* [Dataset extract]
..............................

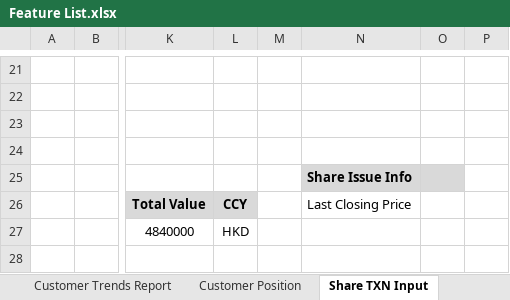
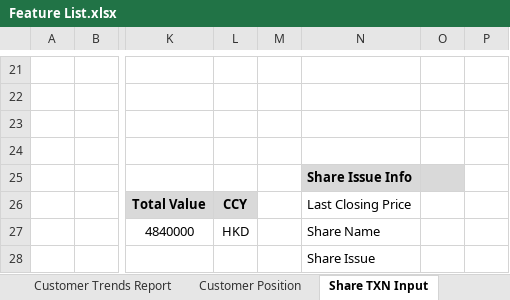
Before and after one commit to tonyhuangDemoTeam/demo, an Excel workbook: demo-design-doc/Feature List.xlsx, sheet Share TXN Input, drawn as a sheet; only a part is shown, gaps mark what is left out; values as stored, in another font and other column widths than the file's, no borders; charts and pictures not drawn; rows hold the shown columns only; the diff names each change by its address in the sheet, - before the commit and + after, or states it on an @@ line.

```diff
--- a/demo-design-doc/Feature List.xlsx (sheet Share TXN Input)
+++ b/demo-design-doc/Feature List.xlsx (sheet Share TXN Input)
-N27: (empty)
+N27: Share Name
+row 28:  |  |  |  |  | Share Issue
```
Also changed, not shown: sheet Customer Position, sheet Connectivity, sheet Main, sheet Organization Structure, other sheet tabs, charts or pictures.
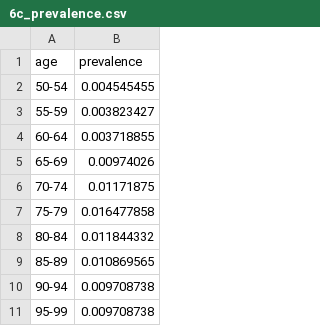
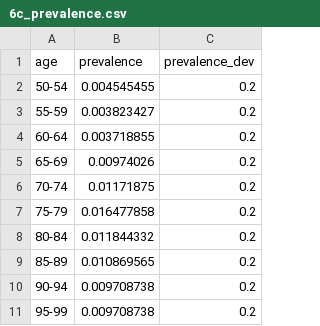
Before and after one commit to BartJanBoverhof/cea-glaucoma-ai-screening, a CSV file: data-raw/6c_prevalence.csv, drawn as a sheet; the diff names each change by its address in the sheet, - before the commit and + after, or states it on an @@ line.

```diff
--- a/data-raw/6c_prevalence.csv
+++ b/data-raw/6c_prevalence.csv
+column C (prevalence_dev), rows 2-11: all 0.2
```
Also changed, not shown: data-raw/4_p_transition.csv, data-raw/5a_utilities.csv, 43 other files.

..............................

* [Problem to solve]
Go through the entries and report every line with the string "Also".

* [Output for this task]
Also changed, not shown: sheet Customer Position, sheet Connectivity, sheet Main, sheet Organization Structure, other sheet tabs, charts or pictures.
Also changed, not shown: data-raw/4_p_transition.csv, data-raw/5a_utilities.csv, 43 other files.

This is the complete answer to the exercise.